Abarim Publications' online Biblical Greek Dictionary
The noun κοκκος (kokkos) describes a kernel, typically of grain (σιτος, sitos) or mustard (σιναπι, sinapi). It's not clear where our word comes from, but it's probably not even Greek but pre-Greek. Our noun is certainly not related to the English noun cacao (which stems from an Aztec word) but the word coco (hence coconut) comes, via a similar Portuguese noun meaning head or skull, from a proto-Celtic root "krowka-", meaning round elevation (of earth) or head.

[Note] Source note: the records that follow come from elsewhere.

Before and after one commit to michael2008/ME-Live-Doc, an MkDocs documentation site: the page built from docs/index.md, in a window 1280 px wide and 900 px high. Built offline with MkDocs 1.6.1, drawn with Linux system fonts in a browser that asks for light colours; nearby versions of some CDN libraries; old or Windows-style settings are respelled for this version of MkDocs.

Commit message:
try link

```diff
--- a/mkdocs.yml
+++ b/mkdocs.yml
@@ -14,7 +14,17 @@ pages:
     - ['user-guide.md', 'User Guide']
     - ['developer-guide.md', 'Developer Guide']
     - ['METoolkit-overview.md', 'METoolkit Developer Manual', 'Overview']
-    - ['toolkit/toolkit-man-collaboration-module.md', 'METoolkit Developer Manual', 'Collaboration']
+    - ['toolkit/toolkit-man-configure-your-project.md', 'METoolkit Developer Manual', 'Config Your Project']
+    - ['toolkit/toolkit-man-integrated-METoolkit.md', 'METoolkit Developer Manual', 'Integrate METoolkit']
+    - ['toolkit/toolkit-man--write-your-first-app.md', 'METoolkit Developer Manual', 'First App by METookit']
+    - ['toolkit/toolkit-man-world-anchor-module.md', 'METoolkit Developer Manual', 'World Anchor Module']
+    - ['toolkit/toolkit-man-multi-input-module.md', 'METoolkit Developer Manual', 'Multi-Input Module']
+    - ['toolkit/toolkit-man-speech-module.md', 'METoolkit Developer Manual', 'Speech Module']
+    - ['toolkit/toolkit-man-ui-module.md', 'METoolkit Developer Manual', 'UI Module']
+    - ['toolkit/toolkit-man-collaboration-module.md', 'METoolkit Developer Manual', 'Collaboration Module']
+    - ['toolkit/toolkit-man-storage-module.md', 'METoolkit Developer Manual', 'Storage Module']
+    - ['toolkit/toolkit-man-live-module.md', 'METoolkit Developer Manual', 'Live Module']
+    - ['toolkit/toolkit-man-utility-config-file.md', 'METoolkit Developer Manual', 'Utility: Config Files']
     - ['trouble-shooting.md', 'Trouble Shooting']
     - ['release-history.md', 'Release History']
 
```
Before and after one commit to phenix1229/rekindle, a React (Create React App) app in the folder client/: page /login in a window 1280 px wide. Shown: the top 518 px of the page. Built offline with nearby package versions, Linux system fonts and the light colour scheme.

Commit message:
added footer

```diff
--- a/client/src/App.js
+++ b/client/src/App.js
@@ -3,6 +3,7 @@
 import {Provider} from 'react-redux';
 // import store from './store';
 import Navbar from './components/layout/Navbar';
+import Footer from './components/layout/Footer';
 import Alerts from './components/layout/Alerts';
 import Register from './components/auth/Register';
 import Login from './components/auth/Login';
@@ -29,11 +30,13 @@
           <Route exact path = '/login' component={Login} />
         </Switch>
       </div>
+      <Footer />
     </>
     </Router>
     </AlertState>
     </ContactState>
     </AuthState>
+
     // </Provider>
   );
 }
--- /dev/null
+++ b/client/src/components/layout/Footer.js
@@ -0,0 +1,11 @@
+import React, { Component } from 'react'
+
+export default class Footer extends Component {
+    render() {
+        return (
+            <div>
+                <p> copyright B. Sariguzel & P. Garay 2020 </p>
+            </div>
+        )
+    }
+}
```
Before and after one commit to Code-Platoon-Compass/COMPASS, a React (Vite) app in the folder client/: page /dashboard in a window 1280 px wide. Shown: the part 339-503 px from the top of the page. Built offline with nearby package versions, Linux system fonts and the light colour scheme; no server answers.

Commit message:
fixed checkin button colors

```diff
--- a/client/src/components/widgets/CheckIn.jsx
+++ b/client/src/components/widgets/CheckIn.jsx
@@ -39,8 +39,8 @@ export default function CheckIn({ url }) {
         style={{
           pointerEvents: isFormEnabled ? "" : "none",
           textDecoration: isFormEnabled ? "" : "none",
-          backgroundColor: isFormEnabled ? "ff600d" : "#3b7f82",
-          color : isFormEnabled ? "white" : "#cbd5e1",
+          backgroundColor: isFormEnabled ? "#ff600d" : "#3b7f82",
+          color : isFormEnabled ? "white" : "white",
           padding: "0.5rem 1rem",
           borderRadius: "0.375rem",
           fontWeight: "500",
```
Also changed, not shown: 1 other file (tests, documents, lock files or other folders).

Our noun may even have a Semitic origin. The Hebrew noun ככר (kikkar), meaning "any round thing" drifts to mind, not because a seed is typically a round thing (it isn't) but because this noun comes from the verb כרר (karar), which describes a repeated circular motion or cycle, and that would match the nature of seed. The related verb כרה (kara) describes the digging of a hole and depositing something in it. Noun כר (kar) means young lamb and diminutive כרכרה (kirkara) denotes some kind of animal, perhaps a migratory one.
The Serbo-Croation word kikiriki, meaning peanuts, comes from the Italian chicchi, meaning grains, from the singular chicco, seed or "any round thing". Chicco is also short for Francesco (which ultimately means the Free). Coco is short for Nicolas (Victor Over The People ).
In the Greek classics, our word κοκκος (kokkos) could also describe a kind of oak tree (specifically the kermes oak, or Quercus coccifera), which not only symbolized strength and firmness, but also stiffness and foolishness — see our article on אלה ('elah), oak or terebinth. This specific oak was home to a particular insect, in modernity called Kermes, but in antiquity κοκκος (kokkos), in both cases after the tree. Our English words oak and acorn stem from a Proto-Indo-European root "heyg-"; see αιξ (aix), meaning goat.
Our noun κοκκος (kokkos), kernel (or acorn or oak or bug-in-oak), is used 7 times in the New Testament, see full concordance, and from it comes:
- The adjective κοκκινος (kokkinos), which literally means made-of-kokkoi (or [the] kokkos, rather), and which denoted the dye extracted from mushing the aforementioned kermes insects. This dye was a deep crimson, and crimson clothes came to denote royalty and high nobility. This noun is used 6 times; see full concordance.
The words kermes and crimson both derive from the Arabic word qirmizi, meaning crimson. The Hebrew equivalent, כרמיל (karmil), rather strikingly, derives from the noun כרם (kerem), vineyard (hence the name Carmel). The Phoenicians made their signature purple dye (πορφυρα, porphura) from a creature called Murex.